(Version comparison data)
────────────────────
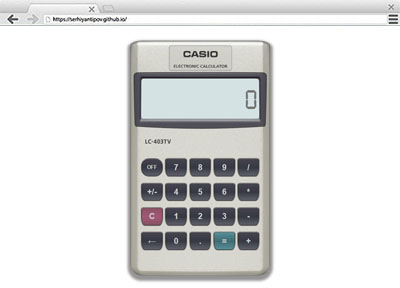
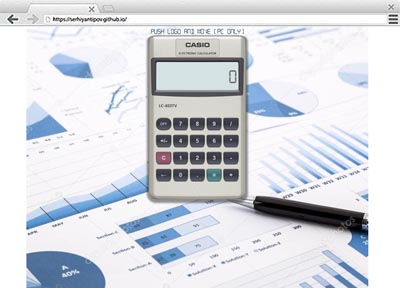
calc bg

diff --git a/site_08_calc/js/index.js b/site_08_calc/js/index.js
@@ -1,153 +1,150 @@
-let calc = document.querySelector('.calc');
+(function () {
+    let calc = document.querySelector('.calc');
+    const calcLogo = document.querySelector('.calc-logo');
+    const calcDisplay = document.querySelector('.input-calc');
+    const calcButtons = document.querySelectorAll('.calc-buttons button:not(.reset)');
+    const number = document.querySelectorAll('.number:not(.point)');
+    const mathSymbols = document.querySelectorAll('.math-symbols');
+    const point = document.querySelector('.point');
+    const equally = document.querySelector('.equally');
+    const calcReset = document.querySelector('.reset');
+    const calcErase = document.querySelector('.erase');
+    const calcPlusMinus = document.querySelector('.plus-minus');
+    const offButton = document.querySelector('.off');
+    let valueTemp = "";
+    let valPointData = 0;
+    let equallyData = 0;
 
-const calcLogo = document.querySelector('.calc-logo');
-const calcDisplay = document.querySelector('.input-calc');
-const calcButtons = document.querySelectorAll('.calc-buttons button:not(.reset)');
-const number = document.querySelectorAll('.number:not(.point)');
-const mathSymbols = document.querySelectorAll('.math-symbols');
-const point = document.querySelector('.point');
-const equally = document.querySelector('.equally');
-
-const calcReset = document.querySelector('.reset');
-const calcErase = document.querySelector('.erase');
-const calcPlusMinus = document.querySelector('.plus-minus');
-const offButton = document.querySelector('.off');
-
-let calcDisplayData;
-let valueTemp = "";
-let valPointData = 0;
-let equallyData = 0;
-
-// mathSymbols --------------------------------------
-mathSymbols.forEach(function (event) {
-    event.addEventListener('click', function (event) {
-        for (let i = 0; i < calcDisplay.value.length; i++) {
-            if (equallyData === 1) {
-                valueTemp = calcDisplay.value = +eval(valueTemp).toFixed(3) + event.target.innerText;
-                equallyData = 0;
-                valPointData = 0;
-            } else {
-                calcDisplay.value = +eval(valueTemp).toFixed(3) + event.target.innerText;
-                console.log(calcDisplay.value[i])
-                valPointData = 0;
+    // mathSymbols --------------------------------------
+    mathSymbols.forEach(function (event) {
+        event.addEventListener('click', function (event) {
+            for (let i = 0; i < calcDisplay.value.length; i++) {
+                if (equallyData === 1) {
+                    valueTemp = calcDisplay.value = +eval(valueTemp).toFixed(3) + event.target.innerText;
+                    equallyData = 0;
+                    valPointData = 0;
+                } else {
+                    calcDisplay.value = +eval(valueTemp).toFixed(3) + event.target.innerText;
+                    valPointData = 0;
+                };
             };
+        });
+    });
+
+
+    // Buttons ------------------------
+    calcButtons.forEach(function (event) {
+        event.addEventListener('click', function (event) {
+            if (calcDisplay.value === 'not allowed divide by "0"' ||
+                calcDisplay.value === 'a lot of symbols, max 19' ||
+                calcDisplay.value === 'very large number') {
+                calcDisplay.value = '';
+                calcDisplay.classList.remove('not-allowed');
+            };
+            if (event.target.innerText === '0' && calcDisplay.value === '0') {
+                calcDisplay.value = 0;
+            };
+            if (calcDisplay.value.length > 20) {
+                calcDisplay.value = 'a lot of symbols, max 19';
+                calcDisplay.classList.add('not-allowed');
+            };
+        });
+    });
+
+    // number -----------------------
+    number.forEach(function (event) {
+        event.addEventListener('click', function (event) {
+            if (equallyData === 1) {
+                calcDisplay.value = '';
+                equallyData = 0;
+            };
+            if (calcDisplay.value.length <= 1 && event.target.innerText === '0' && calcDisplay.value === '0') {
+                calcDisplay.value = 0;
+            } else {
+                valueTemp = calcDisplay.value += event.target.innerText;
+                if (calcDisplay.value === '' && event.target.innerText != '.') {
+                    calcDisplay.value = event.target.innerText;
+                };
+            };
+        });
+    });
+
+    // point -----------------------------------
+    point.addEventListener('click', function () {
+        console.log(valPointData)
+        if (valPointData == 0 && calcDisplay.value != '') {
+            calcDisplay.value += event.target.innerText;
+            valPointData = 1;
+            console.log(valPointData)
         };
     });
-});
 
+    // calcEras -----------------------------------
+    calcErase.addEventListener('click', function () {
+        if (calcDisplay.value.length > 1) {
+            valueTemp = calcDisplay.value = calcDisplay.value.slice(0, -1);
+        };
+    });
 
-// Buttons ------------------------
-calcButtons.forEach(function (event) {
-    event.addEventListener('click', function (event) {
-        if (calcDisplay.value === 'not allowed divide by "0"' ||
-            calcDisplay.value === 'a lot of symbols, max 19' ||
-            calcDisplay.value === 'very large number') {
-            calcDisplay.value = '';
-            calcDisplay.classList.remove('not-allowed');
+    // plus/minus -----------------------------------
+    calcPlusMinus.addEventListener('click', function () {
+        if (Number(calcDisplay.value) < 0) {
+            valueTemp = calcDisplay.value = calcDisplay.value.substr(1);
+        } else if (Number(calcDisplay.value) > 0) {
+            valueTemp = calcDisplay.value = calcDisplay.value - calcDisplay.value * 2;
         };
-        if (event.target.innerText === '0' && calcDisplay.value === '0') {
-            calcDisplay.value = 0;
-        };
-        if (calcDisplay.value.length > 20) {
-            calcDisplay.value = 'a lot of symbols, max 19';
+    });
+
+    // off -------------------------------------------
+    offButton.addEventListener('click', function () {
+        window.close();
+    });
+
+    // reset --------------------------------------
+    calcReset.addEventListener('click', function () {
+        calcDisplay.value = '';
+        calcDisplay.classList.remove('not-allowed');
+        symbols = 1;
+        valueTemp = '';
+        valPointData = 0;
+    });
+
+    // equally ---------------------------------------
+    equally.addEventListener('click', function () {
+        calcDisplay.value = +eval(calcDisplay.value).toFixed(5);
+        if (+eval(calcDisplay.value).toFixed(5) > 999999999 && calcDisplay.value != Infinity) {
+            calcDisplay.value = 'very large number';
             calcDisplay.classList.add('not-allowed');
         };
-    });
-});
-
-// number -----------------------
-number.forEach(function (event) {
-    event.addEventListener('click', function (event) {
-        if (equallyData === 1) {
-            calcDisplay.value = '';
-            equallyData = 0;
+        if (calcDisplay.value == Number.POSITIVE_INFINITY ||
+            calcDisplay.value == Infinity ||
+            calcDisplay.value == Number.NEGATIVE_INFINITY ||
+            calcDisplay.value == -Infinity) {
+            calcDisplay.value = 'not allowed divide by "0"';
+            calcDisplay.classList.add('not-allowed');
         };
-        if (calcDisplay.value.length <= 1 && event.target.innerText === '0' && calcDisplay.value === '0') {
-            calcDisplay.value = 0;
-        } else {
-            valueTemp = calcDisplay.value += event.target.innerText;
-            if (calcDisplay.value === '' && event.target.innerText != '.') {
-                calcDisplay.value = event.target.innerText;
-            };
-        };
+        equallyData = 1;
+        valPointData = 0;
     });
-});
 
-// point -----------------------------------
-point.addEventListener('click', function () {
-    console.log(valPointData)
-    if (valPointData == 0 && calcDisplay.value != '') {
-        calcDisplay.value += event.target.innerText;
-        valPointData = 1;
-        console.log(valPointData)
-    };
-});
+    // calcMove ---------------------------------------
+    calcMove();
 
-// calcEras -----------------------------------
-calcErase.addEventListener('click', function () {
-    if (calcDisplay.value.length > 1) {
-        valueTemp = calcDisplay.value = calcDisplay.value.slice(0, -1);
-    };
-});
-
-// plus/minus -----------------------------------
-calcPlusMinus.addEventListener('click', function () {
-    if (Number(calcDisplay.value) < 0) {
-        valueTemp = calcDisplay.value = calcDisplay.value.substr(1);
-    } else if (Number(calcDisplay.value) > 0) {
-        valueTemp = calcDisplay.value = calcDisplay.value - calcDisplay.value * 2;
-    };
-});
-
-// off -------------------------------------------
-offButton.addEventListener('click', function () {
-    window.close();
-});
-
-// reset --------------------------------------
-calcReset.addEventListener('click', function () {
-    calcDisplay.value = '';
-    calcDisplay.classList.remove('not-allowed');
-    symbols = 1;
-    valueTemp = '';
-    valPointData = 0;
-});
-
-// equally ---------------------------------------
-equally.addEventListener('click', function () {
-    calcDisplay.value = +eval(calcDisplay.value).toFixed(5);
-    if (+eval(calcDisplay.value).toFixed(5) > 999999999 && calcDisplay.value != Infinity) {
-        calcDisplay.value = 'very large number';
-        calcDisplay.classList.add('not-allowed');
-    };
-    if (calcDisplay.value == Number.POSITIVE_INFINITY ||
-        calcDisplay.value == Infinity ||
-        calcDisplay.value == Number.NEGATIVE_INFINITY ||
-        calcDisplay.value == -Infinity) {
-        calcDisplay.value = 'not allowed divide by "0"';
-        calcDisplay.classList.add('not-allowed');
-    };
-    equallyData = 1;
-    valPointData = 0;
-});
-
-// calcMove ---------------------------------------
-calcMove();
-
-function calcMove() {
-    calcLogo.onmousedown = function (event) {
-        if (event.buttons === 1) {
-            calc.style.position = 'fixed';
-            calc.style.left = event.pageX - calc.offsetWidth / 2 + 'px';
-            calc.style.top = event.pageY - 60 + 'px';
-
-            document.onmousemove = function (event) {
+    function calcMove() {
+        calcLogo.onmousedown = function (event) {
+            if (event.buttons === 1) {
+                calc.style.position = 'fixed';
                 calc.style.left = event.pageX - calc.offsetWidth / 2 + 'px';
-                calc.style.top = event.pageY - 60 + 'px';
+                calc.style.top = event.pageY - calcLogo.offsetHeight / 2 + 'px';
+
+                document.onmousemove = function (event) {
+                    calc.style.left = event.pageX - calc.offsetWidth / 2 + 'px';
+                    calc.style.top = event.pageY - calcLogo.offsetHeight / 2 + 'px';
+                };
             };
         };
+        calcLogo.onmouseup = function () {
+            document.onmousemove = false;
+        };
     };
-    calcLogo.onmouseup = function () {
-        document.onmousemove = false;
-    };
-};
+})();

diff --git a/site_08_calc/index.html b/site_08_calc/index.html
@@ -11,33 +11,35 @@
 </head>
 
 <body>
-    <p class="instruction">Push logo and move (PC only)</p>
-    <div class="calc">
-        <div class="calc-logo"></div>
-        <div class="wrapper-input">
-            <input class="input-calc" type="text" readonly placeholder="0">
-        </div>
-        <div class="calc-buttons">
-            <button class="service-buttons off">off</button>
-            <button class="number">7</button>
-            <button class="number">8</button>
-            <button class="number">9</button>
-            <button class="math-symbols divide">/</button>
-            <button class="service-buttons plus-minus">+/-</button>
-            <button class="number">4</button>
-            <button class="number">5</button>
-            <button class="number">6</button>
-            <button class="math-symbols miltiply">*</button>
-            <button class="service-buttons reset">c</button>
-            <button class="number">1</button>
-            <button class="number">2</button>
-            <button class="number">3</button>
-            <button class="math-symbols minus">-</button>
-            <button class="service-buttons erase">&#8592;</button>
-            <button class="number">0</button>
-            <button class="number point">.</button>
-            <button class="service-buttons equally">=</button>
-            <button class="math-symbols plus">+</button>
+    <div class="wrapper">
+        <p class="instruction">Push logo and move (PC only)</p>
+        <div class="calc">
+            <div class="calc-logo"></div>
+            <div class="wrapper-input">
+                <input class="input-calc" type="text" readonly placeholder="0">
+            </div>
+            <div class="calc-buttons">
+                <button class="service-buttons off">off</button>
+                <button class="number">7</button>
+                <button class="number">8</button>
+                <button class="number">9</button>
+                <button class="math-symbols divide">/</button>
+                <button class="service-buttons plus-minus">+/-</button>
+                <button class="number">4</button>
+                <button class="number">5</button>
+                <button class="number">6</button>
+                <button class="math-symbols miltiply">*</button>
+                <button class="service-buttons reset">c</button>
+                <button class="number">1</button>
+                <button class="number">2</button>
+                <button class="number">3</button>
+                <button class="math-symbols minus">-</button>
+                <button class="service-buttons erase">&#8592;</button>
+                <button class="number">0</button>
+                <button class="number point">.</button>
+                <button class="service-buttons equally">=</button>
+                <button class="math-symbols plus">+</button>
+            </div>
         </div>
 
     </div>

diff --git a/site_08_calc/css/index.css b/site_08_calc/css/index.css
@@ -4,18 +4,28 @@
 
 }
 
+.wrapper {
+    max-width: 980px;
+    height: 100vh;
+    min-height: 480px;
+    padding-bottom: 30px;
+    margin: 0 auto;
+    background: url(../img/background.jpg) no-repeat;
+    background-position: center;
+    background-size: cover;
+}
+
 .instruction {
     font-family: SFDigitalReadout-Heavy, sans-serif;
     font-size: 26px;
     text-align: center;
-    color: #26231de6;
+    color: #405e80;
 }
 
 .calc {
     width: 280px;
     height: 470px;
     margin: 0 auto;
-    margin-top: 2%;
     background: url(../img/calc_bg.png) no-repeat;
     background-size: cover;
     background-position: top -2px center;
────────────────────
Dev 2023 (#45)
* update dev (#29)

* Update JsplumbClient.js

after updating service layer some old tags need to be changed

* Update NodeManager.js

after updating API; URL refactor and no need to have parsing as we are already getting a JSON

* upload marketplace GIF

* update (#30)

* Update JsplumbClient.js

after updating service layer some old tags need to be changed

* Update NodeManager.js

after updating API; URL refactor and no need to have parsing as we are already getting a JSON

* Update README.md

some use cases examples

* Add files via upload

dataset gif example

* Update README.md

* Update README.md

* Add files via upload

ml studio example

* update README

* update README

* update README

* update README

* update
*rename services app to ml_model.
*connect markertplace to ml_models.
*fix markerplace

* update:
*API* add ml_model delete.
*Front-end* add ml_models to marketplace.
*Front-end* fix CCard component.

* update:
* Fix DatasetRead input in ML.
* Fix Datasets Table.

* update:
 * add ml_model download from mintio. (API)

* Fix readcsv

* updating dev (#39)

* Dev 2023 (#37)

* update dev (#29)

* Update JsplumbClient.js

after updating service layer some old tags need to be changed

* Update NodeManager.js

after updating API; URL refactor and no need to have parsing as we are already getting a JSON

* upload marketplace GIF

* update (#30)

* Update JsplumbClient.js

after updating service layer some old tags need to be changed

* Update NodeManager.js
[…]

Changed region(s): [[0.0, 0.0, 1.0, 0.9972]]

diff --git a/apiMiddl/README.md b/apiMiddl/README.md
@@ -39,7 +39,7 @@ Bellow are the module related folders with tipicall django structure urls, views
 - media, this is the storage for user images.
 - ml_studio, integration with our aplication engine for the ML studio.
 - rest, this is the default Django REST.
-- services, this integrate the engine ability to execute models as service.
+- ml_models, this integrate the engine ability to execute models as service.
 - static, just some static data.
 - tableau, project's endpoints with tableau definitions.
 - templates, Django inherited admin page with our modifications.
────────────────────
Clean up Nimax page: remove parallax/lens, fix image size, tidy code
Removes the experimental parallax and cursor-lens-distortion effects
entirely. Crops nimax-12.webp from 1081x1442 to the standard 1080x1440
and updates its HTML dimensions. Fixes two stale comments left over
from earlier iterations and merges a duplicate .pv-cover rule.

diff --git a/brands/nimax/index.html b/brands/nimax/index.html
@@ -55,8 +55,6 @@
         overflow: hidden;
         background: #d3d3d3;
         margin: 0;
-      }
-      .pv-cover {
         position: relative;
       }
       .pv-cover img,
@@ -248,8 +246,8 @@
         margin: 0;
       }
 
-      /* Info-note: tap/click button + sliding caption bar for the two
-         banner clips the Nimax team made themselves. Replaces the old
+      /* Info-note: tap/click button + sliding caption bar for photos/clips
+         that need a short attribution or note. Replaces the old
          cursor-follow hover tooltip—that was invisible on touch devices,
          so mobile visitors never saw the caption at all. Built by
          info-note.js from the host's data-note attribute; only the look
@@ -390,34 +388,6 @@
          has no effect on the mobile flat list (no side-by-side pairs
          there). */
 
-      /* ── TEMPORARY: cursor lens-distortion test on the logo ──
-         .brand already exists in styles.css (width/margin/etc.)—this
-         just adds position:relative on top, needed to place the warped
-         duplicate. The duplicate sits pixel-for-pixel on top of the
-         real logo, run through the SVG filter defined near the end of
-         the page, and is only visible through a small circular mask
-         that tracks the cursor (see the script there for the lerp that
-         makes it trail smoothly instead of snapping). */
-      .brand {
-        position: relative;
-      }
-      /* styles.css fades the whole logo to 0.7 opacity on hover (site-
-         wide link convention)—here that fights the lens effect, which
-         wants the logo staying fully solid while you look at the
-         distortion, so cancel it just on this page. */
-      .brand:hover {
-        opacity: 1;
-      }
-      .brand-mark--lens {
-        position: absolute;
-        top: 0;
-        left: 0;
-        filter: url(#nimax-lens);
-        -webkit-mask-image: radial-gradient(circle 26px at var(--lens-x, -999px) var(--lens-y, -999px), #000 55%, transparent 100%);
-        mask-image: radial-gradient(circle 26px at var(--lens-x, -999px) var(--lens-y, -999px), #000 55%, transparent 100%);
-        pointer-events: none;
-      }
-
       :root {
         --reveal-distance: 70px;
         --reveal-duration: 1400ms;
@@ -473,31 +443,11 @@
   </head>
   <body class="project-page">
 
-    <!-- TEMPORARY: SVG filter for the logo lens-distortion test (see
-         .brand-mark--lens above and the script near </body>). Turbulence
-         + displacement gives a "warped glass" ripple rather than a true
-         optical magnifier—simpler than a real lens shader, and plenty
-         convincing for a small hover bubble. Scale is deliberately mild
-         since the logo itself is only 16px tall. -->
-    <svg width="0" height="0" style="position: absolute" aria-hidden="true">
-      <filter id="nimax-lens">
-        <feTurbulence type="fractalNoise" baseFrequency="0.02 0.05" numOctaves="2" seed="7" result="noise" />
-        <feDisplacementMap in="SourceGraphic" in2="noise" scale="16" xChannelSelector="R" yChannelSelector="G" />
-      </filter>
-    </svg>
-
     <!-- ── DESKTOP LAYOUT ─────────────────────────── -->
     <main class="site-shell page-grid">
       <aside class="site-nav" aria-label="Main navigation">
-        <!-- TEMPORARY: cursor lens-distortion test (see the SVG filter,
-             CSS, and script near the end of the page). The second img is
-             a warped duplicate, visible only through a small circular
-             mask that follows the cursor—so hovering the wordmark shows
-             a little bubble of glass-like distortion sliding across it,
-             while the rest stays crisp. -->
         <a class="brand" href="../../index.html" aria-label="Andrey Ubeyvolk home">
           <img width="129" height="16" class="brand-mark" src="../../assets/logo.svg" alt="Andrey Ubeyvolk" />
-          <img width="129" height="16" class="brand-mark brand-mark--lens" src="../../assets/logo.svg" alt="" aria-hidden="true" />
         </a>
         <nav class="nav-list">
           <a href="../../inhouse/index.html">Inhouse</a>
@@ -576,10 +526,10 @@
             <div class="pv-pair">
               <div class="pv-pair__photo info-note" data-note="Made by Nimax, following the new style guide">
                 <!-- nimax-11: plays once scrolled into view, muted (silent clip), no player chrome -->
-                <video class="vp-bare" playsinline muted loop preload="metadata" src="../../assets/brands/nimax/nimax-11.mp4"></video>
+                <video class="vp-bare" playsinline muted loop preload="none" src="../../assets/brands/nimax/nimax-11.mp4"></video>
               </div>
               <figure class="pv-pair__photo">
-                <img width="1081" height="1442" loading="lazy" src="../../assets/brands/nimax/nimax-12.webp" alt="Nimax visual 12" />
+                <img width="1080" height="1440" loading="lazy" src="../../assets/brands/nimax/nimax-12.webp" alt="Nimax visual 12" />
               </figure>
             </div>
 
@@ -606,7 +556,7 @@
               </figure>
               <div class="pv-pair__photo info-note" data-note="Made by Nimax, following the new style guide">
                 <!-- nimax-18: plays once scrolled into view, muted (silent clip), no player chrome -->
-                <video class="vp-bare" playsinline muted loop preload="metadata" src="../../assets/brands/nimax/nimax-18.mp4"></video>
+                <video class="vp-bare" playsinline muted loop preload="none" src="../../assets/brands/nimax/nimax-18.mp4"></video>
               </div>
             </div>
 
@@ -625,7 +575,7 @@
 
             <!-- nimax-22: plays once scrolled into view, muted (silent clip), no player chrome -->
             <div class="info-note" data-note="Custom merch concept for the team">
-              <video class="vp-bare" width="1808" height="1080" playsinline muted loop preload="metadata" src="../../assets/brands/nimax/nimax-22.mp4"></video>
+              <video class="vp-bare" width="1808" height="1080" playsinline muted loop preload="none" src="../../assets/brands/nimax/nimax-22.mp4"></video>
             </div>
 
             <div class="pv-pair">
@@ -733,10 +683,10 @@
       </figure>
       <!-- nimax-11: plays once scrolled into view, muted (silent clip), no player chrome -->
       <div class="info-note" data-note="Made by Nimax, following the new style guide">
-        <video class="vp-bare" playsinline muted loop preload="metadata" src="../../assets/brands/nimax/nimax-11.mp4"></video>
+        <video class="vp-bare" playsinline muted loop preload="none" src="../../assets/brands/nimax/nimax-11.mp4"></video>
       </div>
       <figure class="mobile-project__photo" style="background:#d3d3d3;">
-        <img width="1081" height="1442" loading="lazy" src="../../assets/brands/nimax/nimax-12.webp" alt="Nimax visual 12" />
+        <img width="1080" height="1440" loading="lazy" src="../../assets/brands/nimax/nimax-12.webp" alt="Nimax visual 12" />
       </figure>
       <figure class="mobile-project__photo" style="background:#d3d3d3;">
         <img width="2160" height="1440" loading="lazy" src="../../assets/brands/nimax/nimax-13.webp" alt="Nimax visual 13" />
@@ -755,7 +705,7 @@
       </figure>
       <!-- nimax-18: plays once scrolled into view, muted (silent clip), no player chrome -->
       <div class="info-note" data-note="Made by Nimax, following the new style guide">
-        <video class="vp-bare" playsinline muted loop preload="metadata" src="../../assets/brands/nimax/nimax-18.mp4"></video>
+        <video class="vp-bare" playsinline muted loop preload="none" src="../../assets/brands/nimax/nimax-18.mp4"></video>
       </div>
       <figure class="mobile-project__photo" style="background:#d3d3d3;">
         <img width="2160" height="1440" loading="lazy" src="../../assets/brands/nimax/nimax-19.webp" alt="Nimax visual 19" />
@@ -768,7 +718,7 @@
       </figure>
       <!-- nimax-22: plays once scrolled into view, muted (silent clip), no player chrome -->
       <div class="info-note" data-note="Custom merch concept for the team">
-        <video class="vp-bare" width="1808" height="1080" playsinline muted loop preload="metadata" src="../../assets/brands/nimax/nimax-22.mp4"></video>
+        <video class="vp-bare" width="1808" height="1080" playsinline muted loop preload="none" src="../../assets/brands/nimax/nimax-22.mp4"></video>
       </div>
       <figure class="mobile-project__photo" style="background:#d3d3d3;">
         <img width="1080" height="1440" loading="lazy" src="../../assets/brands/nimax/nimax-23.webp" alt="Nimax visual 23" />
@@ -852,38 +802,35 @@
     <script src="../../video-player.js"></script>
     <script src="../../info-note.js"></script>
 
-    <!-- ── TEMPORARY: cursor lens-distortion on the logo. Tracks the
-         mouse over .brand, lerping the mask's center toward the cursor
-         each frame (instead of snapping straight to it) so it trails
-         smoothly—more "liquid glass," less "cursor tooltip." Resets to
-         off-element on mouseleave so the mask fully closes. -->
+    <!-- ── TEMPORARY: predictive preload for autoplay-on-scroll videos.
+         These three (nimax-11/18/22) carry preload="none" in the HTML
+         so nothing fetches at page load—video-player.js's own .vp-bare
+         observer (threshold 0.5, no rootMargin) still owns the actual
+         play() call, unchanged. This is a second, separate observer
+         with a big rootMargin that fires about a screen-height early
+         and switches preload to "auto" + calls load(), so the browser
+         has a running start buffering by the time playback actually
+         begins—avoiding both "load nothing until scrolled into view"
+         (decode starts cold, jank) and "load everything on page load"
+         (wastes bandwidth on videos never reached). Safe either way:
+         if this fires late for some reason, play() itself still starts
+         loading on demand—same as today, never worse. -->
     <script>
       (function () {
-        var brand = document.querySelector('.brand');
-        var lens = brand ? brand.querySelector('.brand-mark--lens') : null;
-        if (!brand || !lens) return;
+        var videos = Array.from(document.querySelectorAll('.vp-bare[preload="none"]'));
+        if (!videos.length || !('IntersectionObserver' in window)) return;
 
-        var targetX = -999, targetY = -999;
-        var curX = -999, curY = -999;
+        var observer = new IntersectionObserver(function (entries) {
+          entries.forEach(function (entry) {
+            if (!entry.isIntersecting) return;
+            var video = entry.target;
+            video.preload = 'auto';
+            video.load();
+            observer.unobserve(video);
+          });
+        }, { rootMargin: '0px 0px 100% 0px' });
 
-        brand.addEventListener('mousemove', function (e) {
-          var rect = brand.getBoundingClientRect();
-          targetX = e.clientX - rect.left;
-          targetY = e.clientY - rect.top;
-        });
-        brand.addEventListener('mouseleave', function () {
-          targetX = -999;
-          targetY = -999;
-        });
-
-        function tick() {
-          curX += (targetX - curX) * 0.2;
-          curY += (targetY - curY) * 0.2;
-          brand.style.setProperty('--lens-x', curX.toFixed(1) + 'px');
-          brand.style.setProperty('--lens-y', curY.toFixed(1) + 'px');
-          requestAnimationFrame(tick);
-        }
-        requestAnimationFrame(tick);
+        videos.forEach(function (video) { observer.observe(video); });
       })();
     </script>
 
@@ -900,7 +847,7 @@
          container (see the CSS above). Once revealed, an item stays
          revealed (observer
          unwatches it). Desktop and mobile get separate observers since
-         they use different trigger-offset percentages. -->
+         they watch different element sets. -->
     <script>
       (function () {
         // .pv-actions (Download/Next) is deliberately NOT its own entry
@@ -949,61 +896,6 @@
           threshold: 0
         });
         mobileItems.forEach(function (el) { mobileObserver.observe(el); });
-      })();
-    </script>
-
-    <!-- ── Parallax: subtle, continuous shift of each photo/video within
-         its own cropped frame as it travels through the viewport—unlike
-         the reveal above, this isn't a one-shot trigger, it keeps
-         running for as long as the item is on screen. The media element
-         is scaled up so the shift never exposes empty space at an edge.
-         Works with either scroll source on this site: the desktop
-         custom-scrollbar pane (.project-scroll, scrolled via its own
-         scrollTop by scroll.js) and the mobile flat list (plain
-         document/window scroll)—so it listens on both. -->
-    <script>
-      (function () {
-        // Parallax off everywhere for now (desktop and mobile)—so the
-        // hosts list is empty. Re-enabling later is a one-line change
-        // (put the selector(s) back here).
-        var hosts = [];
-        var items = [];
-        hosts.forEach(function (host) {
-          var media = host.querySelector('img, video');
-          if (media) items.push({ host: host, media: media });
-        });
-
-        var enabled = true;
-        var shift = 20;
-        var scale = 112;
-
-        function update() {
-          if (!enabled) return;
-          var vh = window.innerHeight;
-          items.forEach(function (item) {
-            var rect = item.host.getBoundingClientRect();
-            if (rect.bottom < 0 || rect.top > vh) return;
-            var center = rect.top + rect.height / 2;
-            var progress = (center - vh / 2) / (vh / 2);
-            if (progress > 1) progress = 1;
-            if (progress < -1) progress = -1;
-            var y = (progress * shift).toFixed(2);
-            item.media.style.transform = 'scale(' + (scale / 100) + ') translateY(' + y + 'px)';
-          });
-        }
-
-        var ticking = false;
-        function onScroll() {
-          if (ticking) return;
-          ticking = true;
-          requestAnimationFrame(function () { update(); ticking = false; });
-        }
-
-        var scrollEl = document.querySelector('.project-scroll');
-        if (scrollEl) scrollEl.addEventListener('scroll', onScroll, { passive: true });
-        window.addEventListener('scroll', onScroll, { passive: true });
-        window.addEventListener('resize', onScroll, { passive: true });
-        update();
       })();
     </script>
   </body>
────────────────────
» **Your instructions**
In the records above, find the lines holding "eval". Copy each one.

» **Your response**
-                valueTemp = calcDisplay.value = +eval(valueTemp).toFixed(3) + event.target.innerText;
-                calcDisplay.value = +eval(valueTemp).toFixed(3) + event.target.innerText;
+                    valueTemp = calcDisplay.value = +eval(valueTemp).toFixed(3) + event.target.innerText;
+                    calcDisplay.value = +eval(valueTemp).toFixed(3) + event.target.innerText;
+        calcDisplay.value = +eval(calcDisplay.value).toFixed(5);
+        if (+eval(calcDisplay.value).toFixed(5) > 999999999 && calcDisplay.value != Infinity) {
-    calcDisplay.value = +eval(calcDisplay.value).toFixed(5);
-    if (+eval(calcDisplay.value).toFixed(5) > 999999999 && calcDisplay.value != Infinity) {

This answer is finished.